┌─ Listed entries

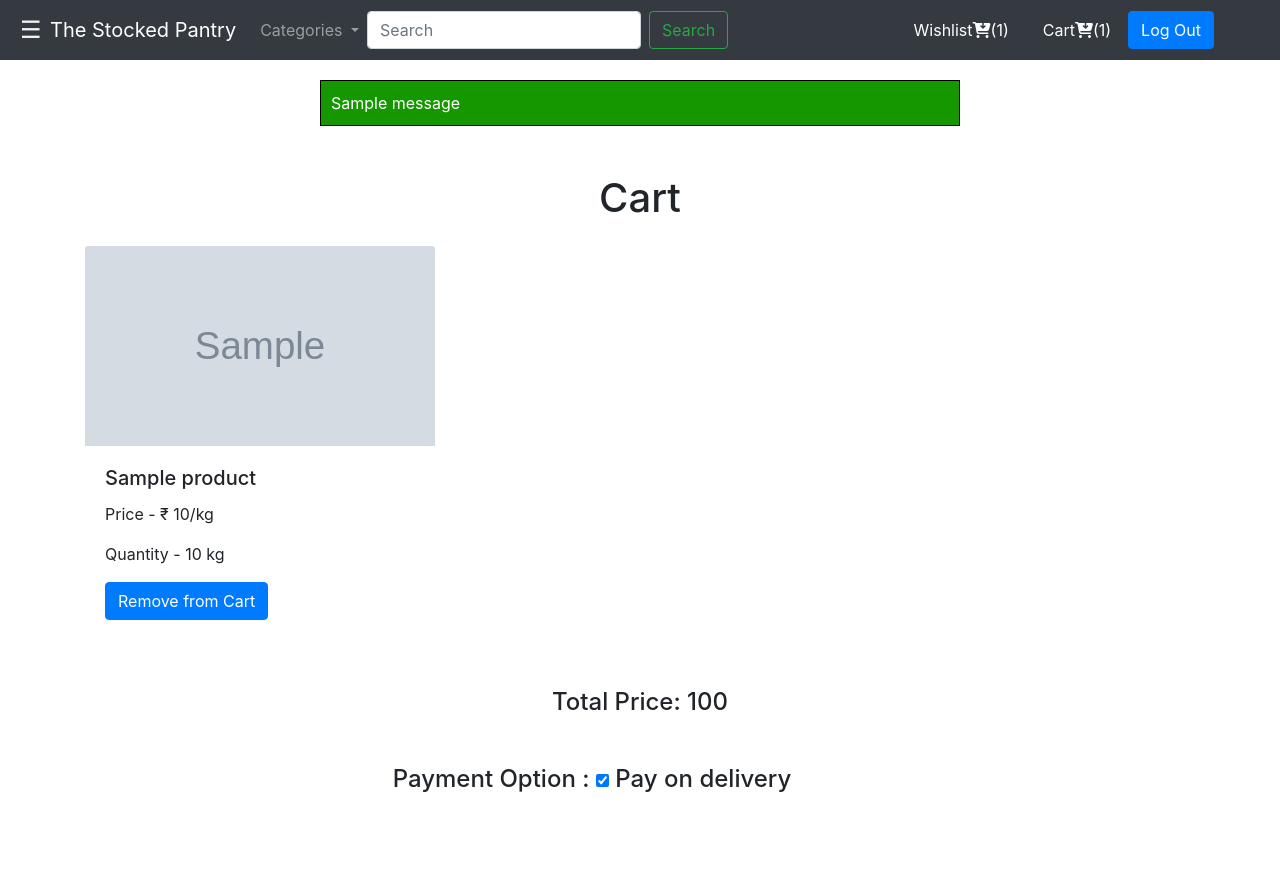
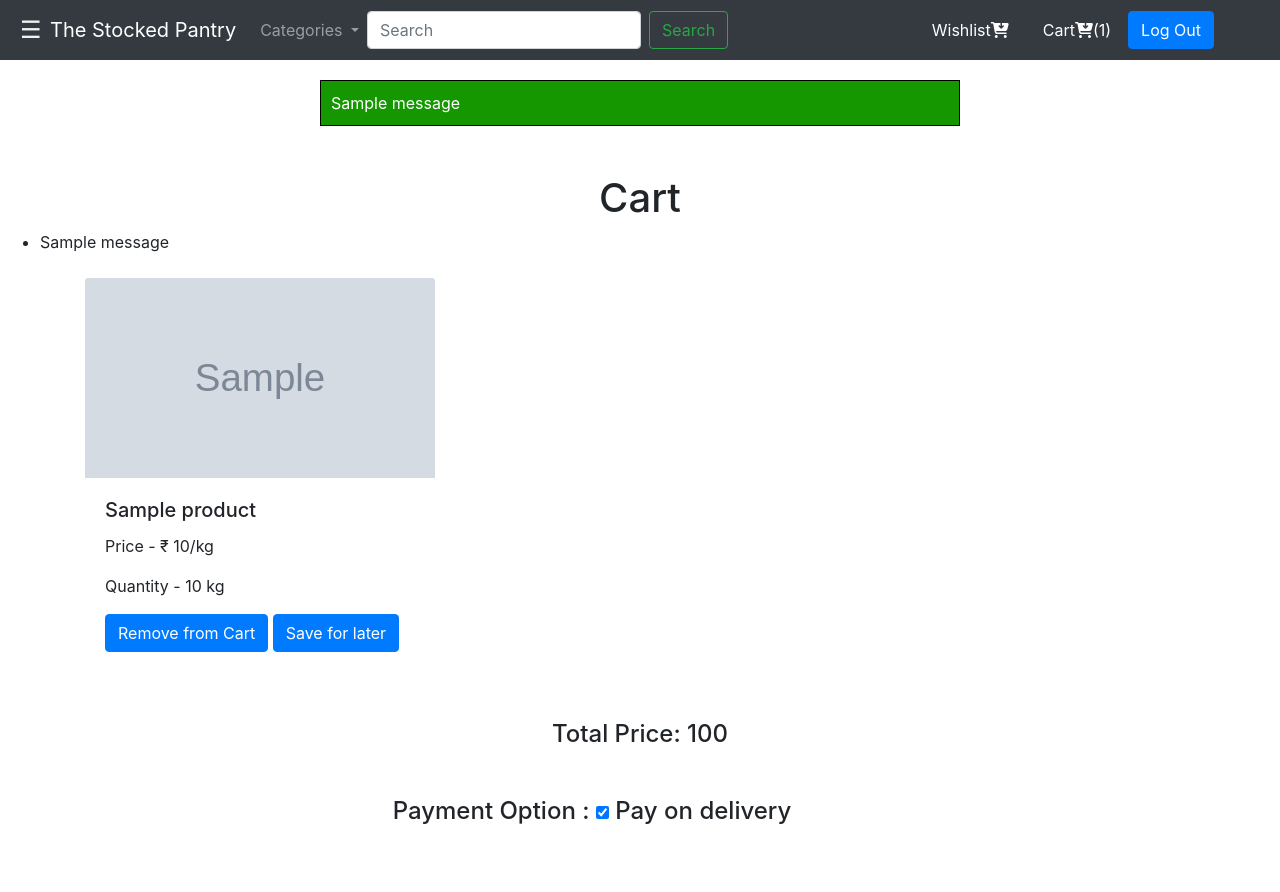
Before and after one commit to NikhilAdhau/DBMS_project, a Django app: page /cart/1/1/ in a window 1280 px wide. Shown: the top 892 px of the page. Run offline with Django 3.2, Linux system fonts and the light colour scheme; a user stored in the database is signed in; tables that the repository leaves empty hold one stand-in row (values such as "Sample post"); grey boxes marked "Sample" are stand-in pictures; one stand-in notice (Sample message) is shown; some libraries are stand-ins or nearby versions; grey boxes are pictures that could not be loaded.

Commit message:
moved to cart & save for later

```diff
--- a/pantry/templates/pantry/basic.html
+++ b/pantry/templates/pantry/basic.html
@@ -135,7 +135,7 @@
 		</div>
 		<div class="nav-item ">
 			<a class="nav-link btn btn-default btn-sm" style="color:white;font-size:medium"  href="{% url 'wishlist' idz=0 typer='none2' %}">
-				Wishlist<i class='fas fa-cart-arrow-down'></i>({{cart}})
+				Wishlist<i class='fas fa-cart-arrow-down'></i>
 			  </a>
 		</div>
 		<div class="nav-item ">
--- a/pantry/templates/pantry/cart.html
+++ b/pantry/templates/pantry/cart.html
@@ -12,6 +12,13 @@
 <h1 class="text-center mt-5">Cart</h1>
 <!--    <div class = "container">-->
 <!--      <div class="card-deck" style = "width: 70rem;">-->
+{% if messages %}
+<ul class="messages">
+    {% for message in messages %}
+    <li {% if message.tags %} class=" {{ message.tags }} " {% endif %}> {{ message }} </li>
+    {% endfor %}
+</ul>
+{% endif %}
     {% if cart1 %}
     <div class = "container mt-4">
       <div class="row">
@@ -28,6 +35,7 @@
             <p class="card-text">Quantity - {{cart.prod_quantity}} kg</p>
 
     <a href="{% url 'update_cart' idz=cart.p_id.p_id typer='delete' %}" class="btn btn-primary">Remove from Cart</a>
+    <a href="{% url 'update_cart' idz=cart.p_id.p_id typer='save' %}" class="btn btn-primary">Save for later</a>
 
         </div>
       </div>
--- a/pantry/views.py
+++ b/pantry/views.py
@@ -195,9 +195,14 @@ def update_cart(request, idz, typer):
     #print(type(cart), created)
     cart_item, created = Cart_item.objects.get_or_create(cart_id = cart, p_id = product)
     if mode == 'add':
+        messages.success(request, 'Added to cart')
         pass
     elif mode == 'delete':
+        messages.success(request, 'Item deleted')
         print("\n\n\n\n\\n\n\n\n\nn\n\n\n\n")
+        cart_item.delete()
+    elif mode == 'save':
+        update_wishlist(request, idz, 'add')
         cart_item.delete()
     return HttpResponseRedirect(request.META.get('HTTP_REFERER'))
     #
@@ -253,8 +258,13 @@ def update_wishlist(request, idz, typer):
     print(type(wishlist), created)
     wishlist_item, created = Wishlist_item.objects.get_or_create(wishlist_id = wishlist, p_id = product)
     if mode == 'add':
+        messages.success(request, "Added to wishlist")
         pass
     elif mode == 'delete':
+        wishlist_item.delete()
+        messages.success(request, "Item deleted")
+    elif mode == 'move':
+        update_cart(request, idz, 'add')
         wishlist_item.delete()
     return HttpResponseRedirect(request.META.get('HTTP_REFERER'))
     # print("\n\n\\n\n\n\n" + mode + "\n\nn\n\n\n\n\n")
```
Also changed, not shown: pantry/templates/pantry/wishlist.html (+8 -0 lines).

└─

## Exercise requirements
Set down every record exactly as written, but drop the pictures.

## Problem solution
Before and after one commit to NikhilAdhau/DBMS_project, a Django app: page /cart/1/1/ in a window 1280 px wide. Shown: the top 892 px of the page. Run offline with Django 3.2, Linux system fonts and the light colour scheme; a user stored in the database is signed in; tables that the repository leaves empty hold one stand-in row (values such as "Sample post"); grey boxes marked "Sample" are stand-in pictures; one stand-in notice (Sample message) is shown; some libraries are stand-ins or nearby versions; grey boxes are pictures that could not be loaded.

Commit message:
moved to cart & save for later

```diff
--- a/pantry/templates/pantry/basic.html
+++ b/pantry/templates/pantry/basic.html
@@ -135,7 +135,7 @@
 		</div>
 		<div class="nav-item ">
 			<a class="nav-link btn btn-default btn-sm" style="color:white;font-size:medium"  href="{% url 'wishlist' idz=0 typer='none2' %}">
-				Wishlist<i class='fas fa-cart-arrow-down'></i>({{cart}})
+				Wishlist<i class='fas fa-cart-arrow-down'></i>
 			  </a>
 		</div>
 		<div class="nav-item ">
--- a/pantry/templates/pantry/cart.html
+++ b/pantry/templates/pantry/cart.html
@@ -12,6 +12,13 @@
 <h1 class="text-center mt-5">Cart</h1>
 <!--    <div class = "container">-->
 <!--      <div class="card-deck" style = "width: 70rem;">-->
+{% if messages %}
+<ul class="messages">
+    {% for message in messages %}
+    <li {% if message.tags %} class=" {{ message.tags }} " {% endif %}> {{ message }} </li>
+    {% endfor %}
+</ul>
+{% endif %}
     {% if cart1 %}
     <div class = "container mt-4">
       <div class="row">
@@ -28,6 +35,7 @@
             <p class="card-text">Quantity - {{cart.prod_quantity}} kg</p>
 
     <a href="{% url 'update_cart' idz=cart.p_id.p_id typer='delete' %}" class="btn btn-primary">Remove from Cart</a>
+    <a href="{% url 'update_cart' idz=cart.p_id.p_id typer='save' %}" class="btn btn-primary">Save for later</a>
 
         </div>
       </div>
--- a/pantry/views.py
+++ b/pantry/views.py
@@ -195,9 +195,14 @@ def update_cart(request, idz, typer):
     #print(type(cart), created)
     cart_item, created = Cart_item.objects.get_or_create(cart_id = cart, p_id = product)
     if mode == 'add':
+        messages.success(request, 'Added to cart')
         pass
     elif mode == 'delete':
+        messages.success(request, 'Item deleted')
         print("\n\n\n\n\\n\n\n\n\nn\n\n\n\n")
+        cart_item.delete()
+    elif mode == 'save':
+        update_wishlist(request, idz, 'add')
         cart_item.delete()
     return HttpResponseRedirect(request.META.get('HTTP_REFERER'))
     #
@@ -253,8 +258,13 @@ def update_wishlist(request, idz, typer):
     print(type(wishlist), created)
     wishlist_item, created = Wishlist_item.objects.get_or_create(wishlist_id = wishlist, p_id = product)
     if mode == 'add':
+        messages.success(request, "Added to wishlist")
         pass
     elif mode == 'delete':
+        wishlist_item.delete()
+        messages.success(request, "Item deleted")
+    elif mode == 'move':
+        update_cart(request, idz, 'add')
         wishlist_item.delete()
     return HttpResponseRedirect(request.META.get('HTTP_REFERER'))
     # print("\n\n\\n\n\n\n" + mode + "\n\nn\n\n\n\n\n")
```
Also changed, not shown: pantry/templates/pantry/wishlist.html (+8 -0 lines).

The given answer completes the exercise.